    PubMed

    Blackbourne, Brian D; Vasudevan, Anupama; Roberts, William C

    2017-03-01

    The present obesity epidemic makes determining the normal heart weight in adults difficult. This study examines the heart weight at autopsy in 104 women aged 20 to 29 years who died in 1978 to 1980 before the overweight epidemic ensued. Of the 104 cases, the hearts weighed ≤300 g in 86 (83%) and >300 g in 18 (17%). Of the 67 cases dying from an unnatural cause (trauma or chemical intoxication), only 3 (4%) had hearts weighing >300 g; of the 37 patients dying from a variety of natural causes, 15 (41%) had hearts weighing >300 g (p <0.001). The body mass index (BMI) was ≤25 kg/m(2) in 82 cases (79%) and the hearts in them ranged from 120 to 400 g (mean 262 ± 51; median 257 g); of the 22 cases (21%) in whom the BMI was >25 kg/m(2), the hearts ranged from 230 to 850 g (mean 351 ± 142; median 300 g). In conclusion, the cases dying from an unnatural cause had smaller mean heart weights than those women dying from a natural cause and those with a normal BMI (≤25 kg/m(2)) had smaller mean heart weights than those with a BMI >25 kg/m(2). The normal heart weight in young women dying from an unnatural cause with few exceptions is <300 g.

  1. Statokinesigram normalization method.

    PubMed

    de Oliveira, José Magalhães

    2017-02-01

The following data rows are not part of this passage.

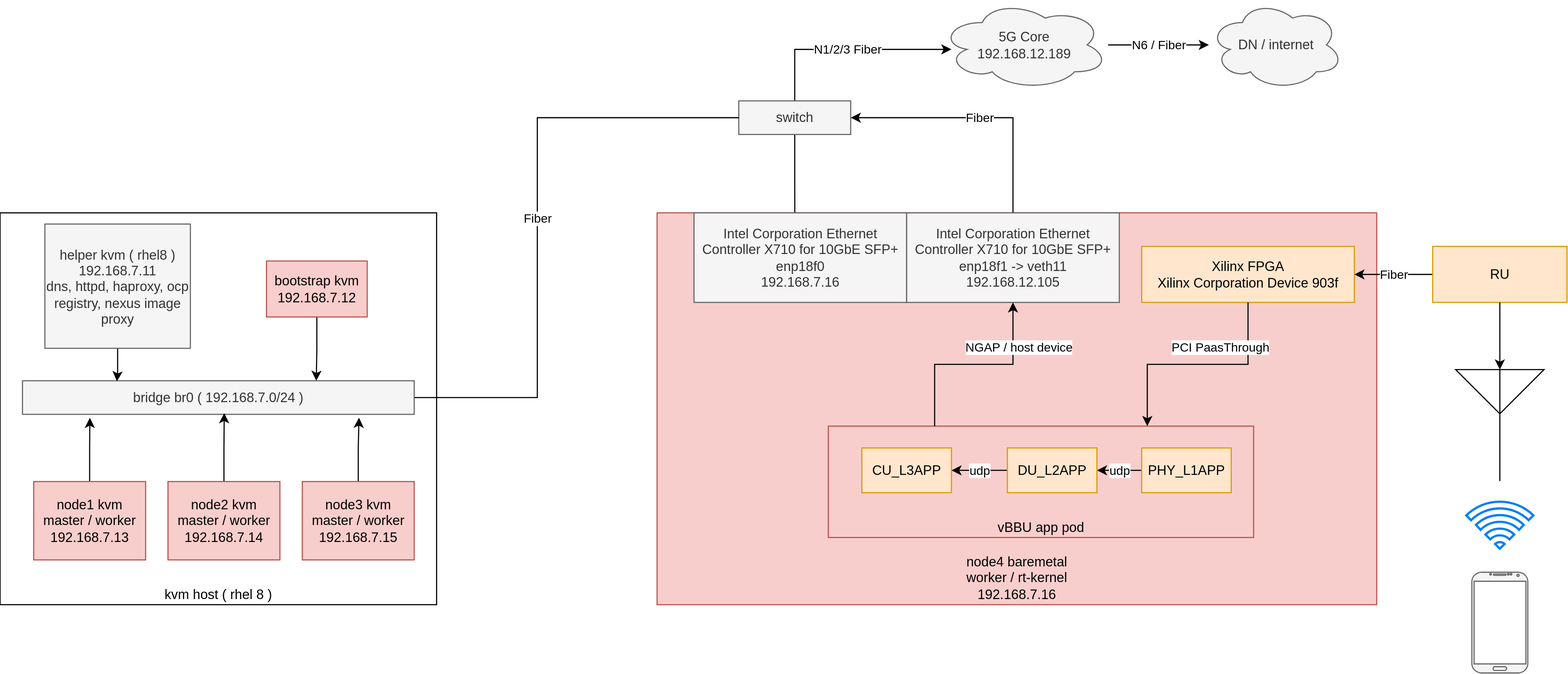
Before: redhat/ocp4/4.7/dia/4.7.real-time.kernel.drawio.svg, a diagram exported from draw.io (wangzheng422/docker_env). Source tidied: cells renumbered, new cells last; positions are measured from the earlier drawing's top-left corner, leaving out a move shared by most shapes.
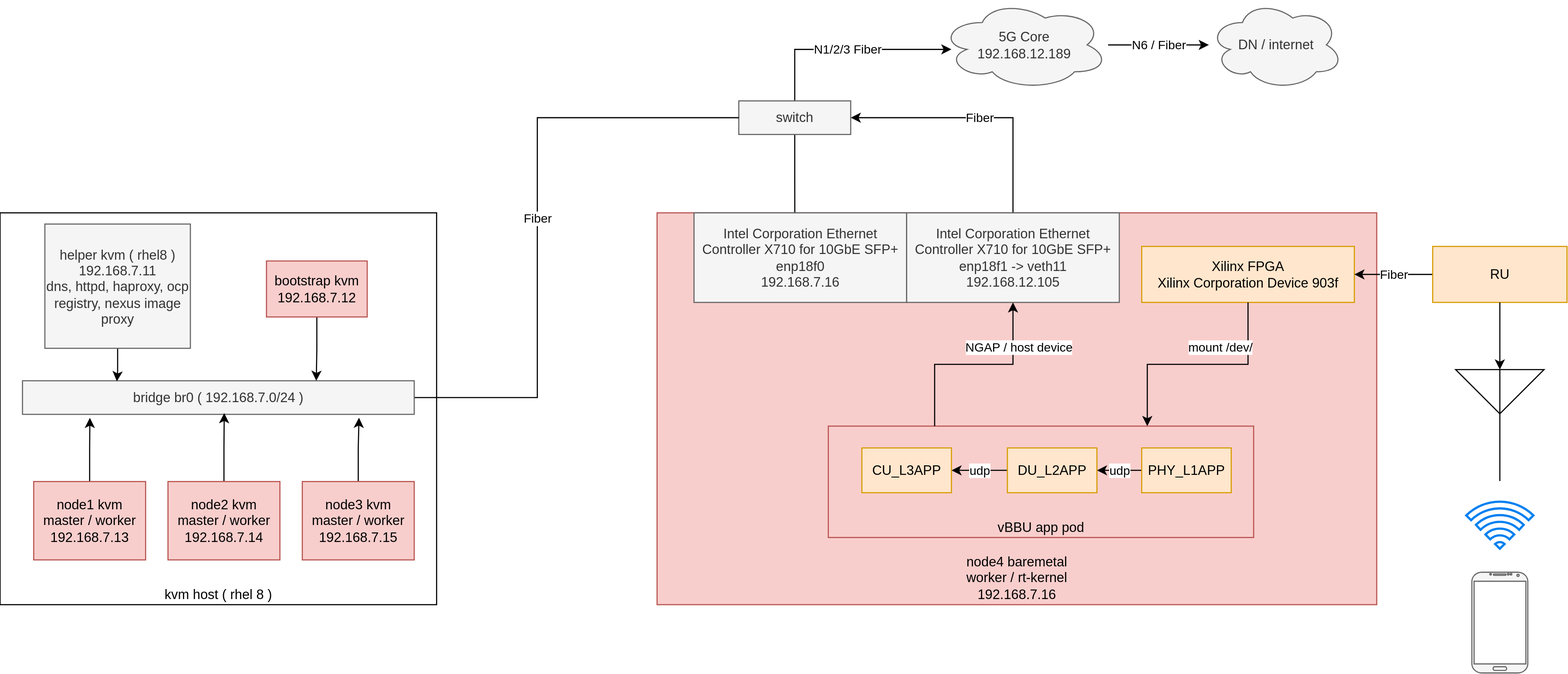
Later version of the same file.

What changed in the source:
```diff
@@ -91,7 +91,7 @@
     <mxCell id="28" value="NGAP / host device" style="edgeStyle=orthogonalEdgeStyle;rounded=0;jettySize=auto;html=1;entryX=0.5;entryY=1;entryDx=0;entryDy=0;exitX=0.25;exitY=0;exitDx=0;exitDy=0;" parent="11" edge="1" source="4" target="26">
       <mxGeometry x="0.56" y="-5" relative="1" as="geometry" />
     </mxCell>
-    <mxCell id="29" value="PCI PaasThrough" style="edgeStyle=orthogonalEdgeStyle;rounded=0;jettySize=auto;html=1;exitX=0.5;exitY=1;exitDx=0;exitDy=0;entryX=0.75;entryY=0;entryDx=0;entryDy=0;" parent="11" edge="1" source="27" target="4">
+    <mxCell id="29" value="mount /dev/" style="edgeStyle=orthogonalEdgeStyle;rounded=0;jettySize=auto;html=1;exitX=0.5;exitY=1;exitDx=0;exitDy=0;entryX=0.75;entryY=0;entryDx=0;entryDy=0;" parent="11" edge="1" source="27" target="4">
       <mxGeometry x="-0.2" y="-15" relative="1" as="geometry" />
     </mxCell>
     <mxCell id="30" value="udp" style="edgeStyle=orthogonalEdgeStyle;rounded=0;jettySize=auto;html=1;entryX=1;entryY=0.5;entryDx=0;entryDy=0;exitX=0;exitY=0.5;exitDx=0;exitDy=0;" parent="11" edge="1" source="31" target="33">
```
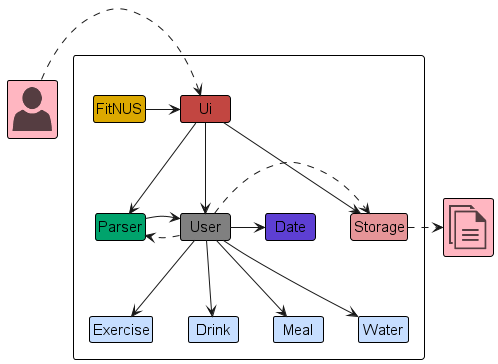
This is docs/diagrams/diagrams_png/ArchitectureDiagram.png from jasonlienardi/tp, a PlantUML export, as it was before one commit.
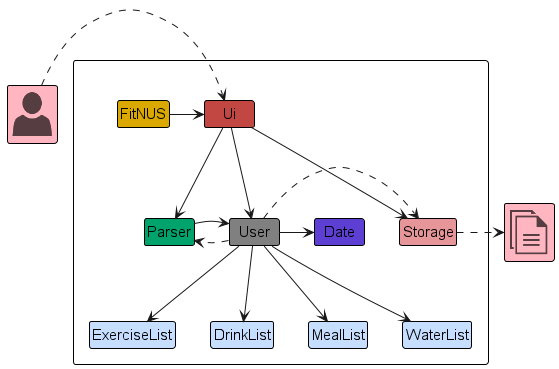
After the commit.

Commit message:
Update class diagram images

Change to the diagram source:
```diff
@@ -14,10 +14,10 @@
     Class Parser PARSER_COLOR
     Class User USER_COLOR
     Class Date DATE_COLOR
-    Class Exercise LIST_COLOR
-    Class Drink LIST_COLOR
-    Class Meal LIST_COLOR
-    Class Water LIST_COLOR
+    Class ExerciseList LIST_COLOR
+    Class DrinkList LIST_COLOR
+    Class MealList LIST_COLOR
+    Class WaterList LIST_COLOR
 }
 
 Class "<$user>" as Icon PERSON_COLOR
@@ -33,10 +33,10 @@
 User -> Date
 User .> Parser
 User .> Storage
-User --> Exercise
-User --> Meal
-User --> Drink
-User --> Water
+User --> ExerciseList
+User --> MealList
+User --> DrinkList
+User --> WaterList
 
 Parser -> User
 Storage .> File
```
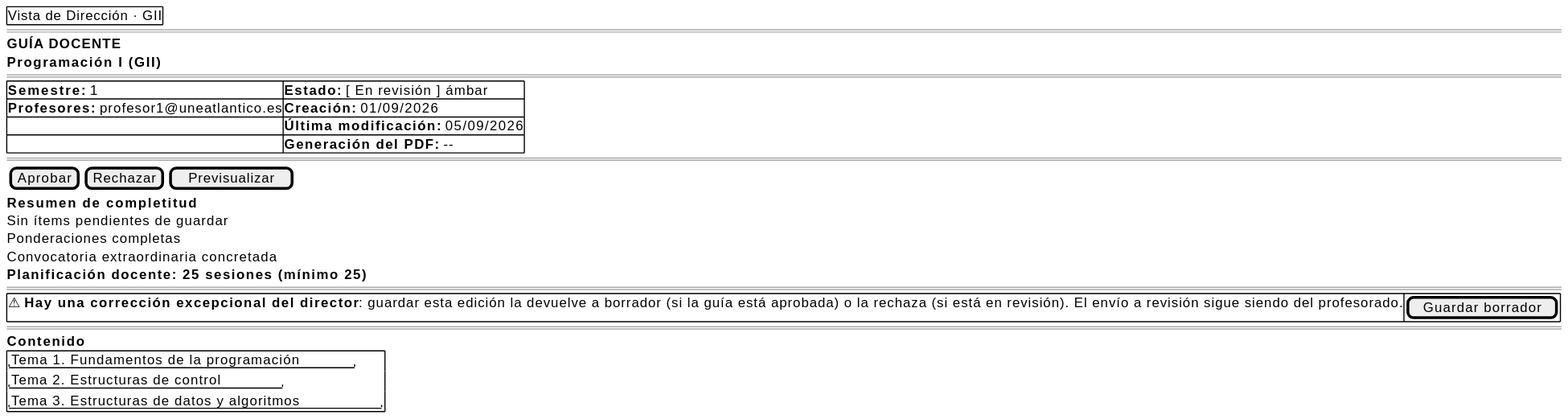
Above: images/RUP/01-requisitos/03-detalle-casos-uso/guardarBorradorGuia/wireframe-director.svg in mmasias/pyCeldaPublico (PlantUML), before the change.
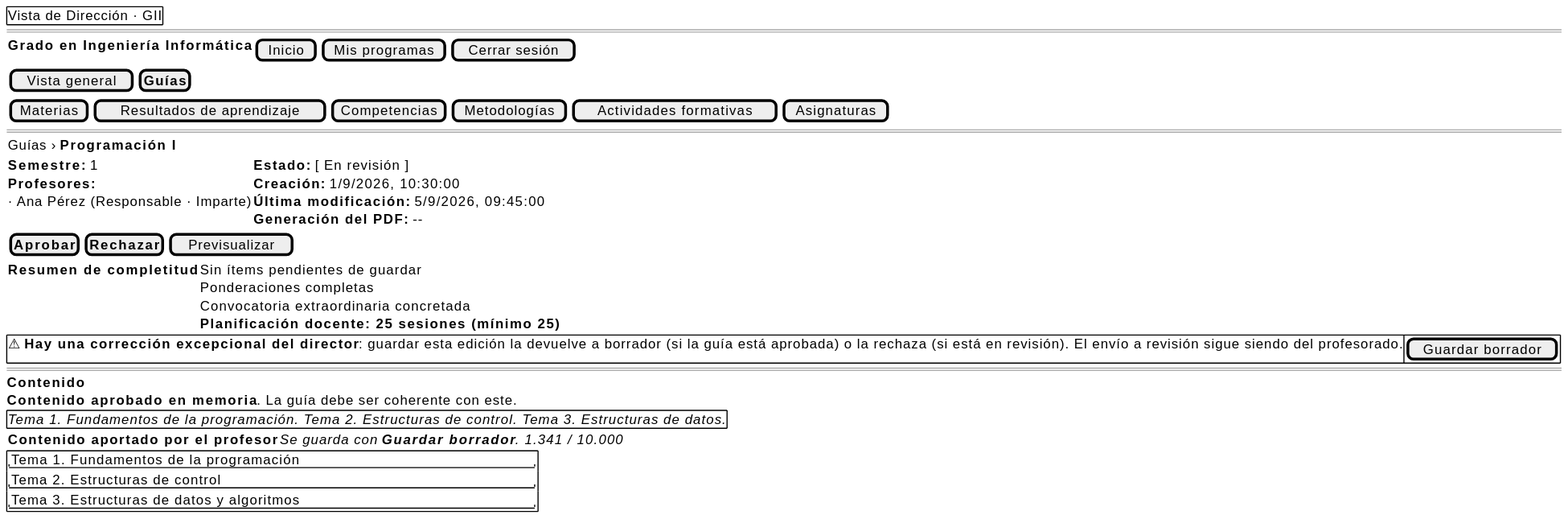
Later version of the same file.

Diff of the diagram source:
```diff
@@ -2,32 +2,38 @@
 {
     {+ Vista de Dirección · GII }
     ====
-    <b>GUÍA DOCENTE</b>
-    <b>Programación I (GII)</b>
+    {<b>Grado en Ingeniería Informática</b> | [Inicio] | [Mis programas] | [Cerrar sesión]}
+    {[Vista general] | [<b>Guías</b>]}
+    {[Materias] | [Resultados de aprendizaje] | [Competencias] | [Metodologías] | [Actividades formativas] | [Asignaturas]}
     ====
-    {#
-        <b>Semestre:</b> 1 | <b>Estado:</b> [ En revisión ] ámbar
-        <b>Profesores:</b> profesor1@uneatlantico.es | <b>Creación:</b> 01/09/2026
-         . | <b>Última modificación:</b> 05/09/2026
+    {Guías › <b>Programación I</b>}
+    {
+        <b>Semestre:</b> 1 | <b>Estado:</b> [ En revisión ]
+        <b>Profesores:</b> | <b>Creación:</b> 1/9/2026, 10:30:00
+        · Ana Pérez (Responsable · Imparte) | <b>Última modificación:</b> 5/9/2026, 09:45:00
          . | <b>Generación del PDF:</b> --
     }
-    ====
-    {[Aprobar] | [Rechazar] | [Previsualizar]}
-    <b>Resumen de completitud</b>
-    Sin ítems pendientes de guardar
-    Ponderaciones completas
-    Convocatoria extraordinaria concretada
-    <b>Planificación docente: 25 sesiones (mínimo 25)</b>
-    ====
+    {[<b>Aprobar</b>] | [<b>Rechazar</b>] | [Previsualizar]}
+    {
+        <b>Resumen de completitud</b> | Sin ítems pendientes de guardar
+        . | Ponderaciones completas
+        . | Convocatoria extraordinaria concretada
+        . | <b>Planificación docente: 25 sesiones (mínimo 25)</b>
+    }
     {#
         ⚠ <b>Hay una corrección excepcional del director</b>: guardar esta edición la devuelve a borrador (si la guía está aprobada) o la rechaza (si está en revisión). El envío a revisión sigue siendo del profesorado. | [Guardar borrador]
     }
     ====
     <b>Contenido</b>
+    <b>Contenido aprobado en memoria</b>. La guía debe ser coherente con este.
+    {#
+        <i>Tema 1. Fundamentos de la programación. Tema 2. Estructuras de control. Tema 3. Estructuras de datos.</i>
+    }
+    {<b>Contenido aportado por el profesor</b> | <i>Se guarda con <b>Guardar borrador</b>. 1.341 / 10.000</i>}
     {+
-        "Tema 1. Fundamentos de la programación"
-        "Tema 2. Estructuras de control"
-        "Tema 3. Estructuras de datos y algoritmos"
+        "Tema 1. Fundamentos de la programación                    "
+        "Tema 2. Estructuras de control                            "
+        "Tema 3. Estructuras de datos y algoritmos                 "
     }
 }
 @endsalt
```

    Stabilometry is a technique that aims to study the body sway of human subjects, employing a force platform. The signal obtained from this technique refers to the position of the foot base ground-reaction vector, known as the center of pressure (CoP). The parameters calculated from the signal are used to quantify the displacement of the CoP over time; there is a large variability, both between and within subjects, which prevents the definition of normative values. The intersubject variability is related to differences between subjects in terms of their anthropometry, in conjunction with their muscle activation patterns (biomechanics); and the intrasubject variability can be caused by a learning effect or fatigue. Age and foot placement on the platform are also known to influence variability. Normalization is the main method used to decrease this variability and to bring distributions of adjusted values into alignment. In 1996, O'Malley proposed three normalization techniques to eliminate the effect of age and anthropometric factors from temporal-distance parameters of gait. These techniques were adopted to normalize the stabilometric signal by some authors. This paper proposes a new method of normalization of stabilometric signals to be applied in balance studies. The method was applied to a data set collected in a previous study, and the results of normalized and nonnormalized signals were compared. The results showed that the new method, if used in a well-designed experiment, can eliminate undesirable correlations between the analyzed parameters and the subjects' characteristics and show only the experimental conditions' effects.

  2. Cerebral blood flow in normal and abnormal sleep an